*ACTION ITEM*
Return each line of the entries that mentions the word "append".
(RECORDS FOR THE EXERCISE)
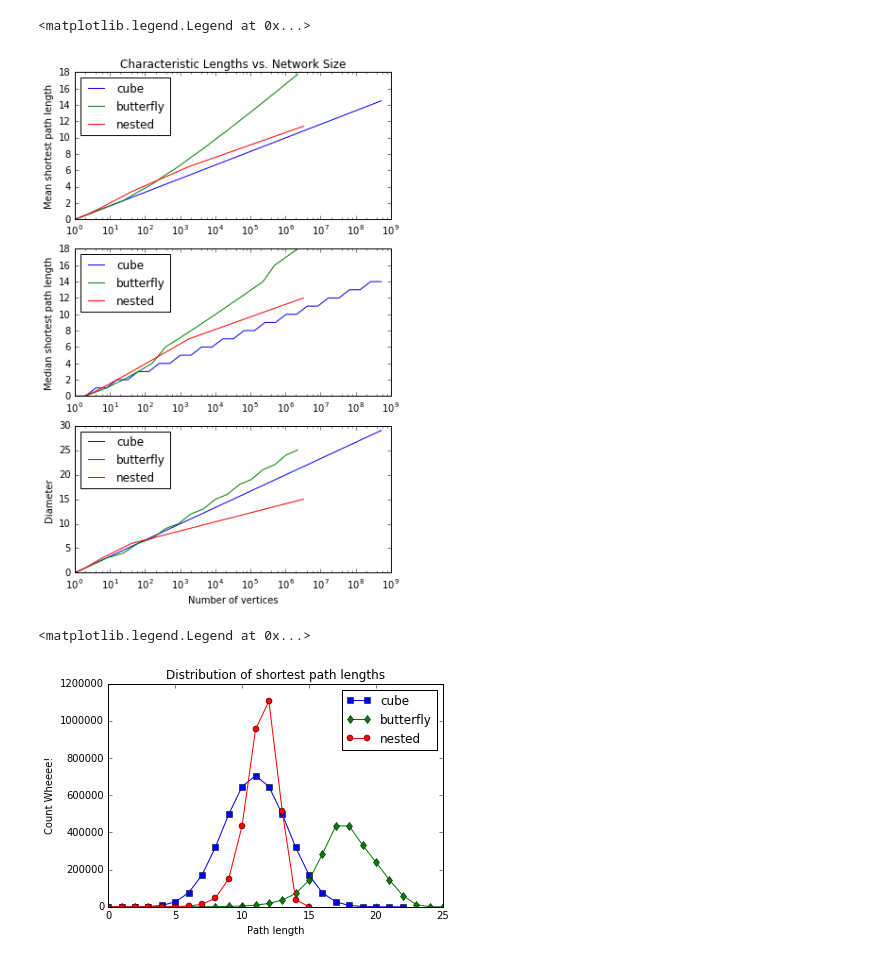
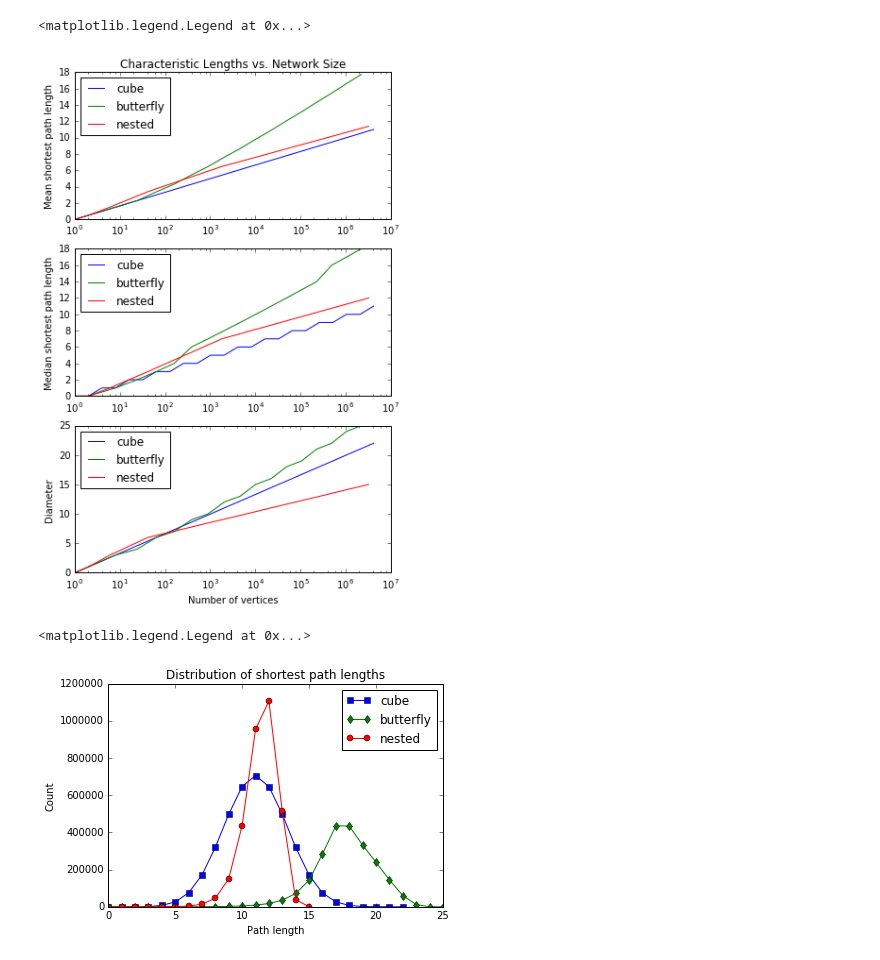
Before and after one commit to elplatt/NetFT, a Jupyter notebook: notebook/Network Path Length.ipynb, the cells around one changed output. Saved outputs shown, nothing was run; the diff lists cells and outputs as text; code cells hidden in the pictures.

Commit message:
Use optimized NestedClique, update figs in notebook.

```diff
--- a/notebook/Network Path Length.ipynb
+++ b/notebook/Network Path Length.ipynb
@@ -44,7 +44,7 @@ def median_pathlength(dist, count):
             return dist[i]
     return -1
 # %%
-cube_m = range(30)
+cube_m = range(23)
 cube_N = []
 cube_char_path = []
 cube_med_path = []
@@ -76,13 +76,11 @@ nested_med_path = []
 nested_diameter = []
 nested_N = []
 for m in nested_m:
-    nested = nw.NestedClique.makeGraph(m)
-    (nested_dist, nested_count) = distance_histogram(nested, tuple([0] * m))
+    (nested_dist, nested_count) = nw.NestedClique.path_length_histogram(m)
     nested_N.append(sum(nested_count))
     nested_char_path.append(average_pathlength(nested_dist, nested_count))
     nested_med_path.append(median_pathlength(nested_dist, nested_count))
     nested_diameter.append(nested_dist[-1])
-    del nested
 # %%
 plt.figure(figsize=(6,9.5))
 plt.subplot(3,1,1)
@@ -107,15 +105,15 @@ plt.semilogx(nested_N, nested_diameter, '-', label="nested")
 plt.legend(loc="upper left")
 # %% [output]
 <matplotlib.legend.Legend at 0x...>
-[figure, old version]
+[figure, new version]
 # %%
 p = plt.plot(cube_dist, cube_count, 's-', label="cube")
 p = plt.plot(butterfly_dist, butterfly_count, 'd-', label="butterfly")
-p = plt.plot(nk_dist, nk_count, 'o-', label="nested")
+p = plt.plot(nested_dist, nested_count, 'o-', label="nested")
 plt.title("Distribution of shortest path lengths")
 plt.xlabel("Path length")
-plt.ylabel("Count Wheeee!")
+plt.ylabel("Count")
 plt.legend()
 # %% [output]
 <matplotlib.legend.Legend at 0x...>
-[figure, old version]
+[figure, new version]
```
(End RECORDS FOR THE EXERCISE)
*SOLUTION TO THIS EXERCISE*
     nested_N.append(sum(nested_count))
     nested_char_path.append(average_pathlength(nested_dist, nested_count))
     nested_med_path.append(median_pathlength(nested_dist, nested_count))
     nested_diameter.append(nested_dist[-1])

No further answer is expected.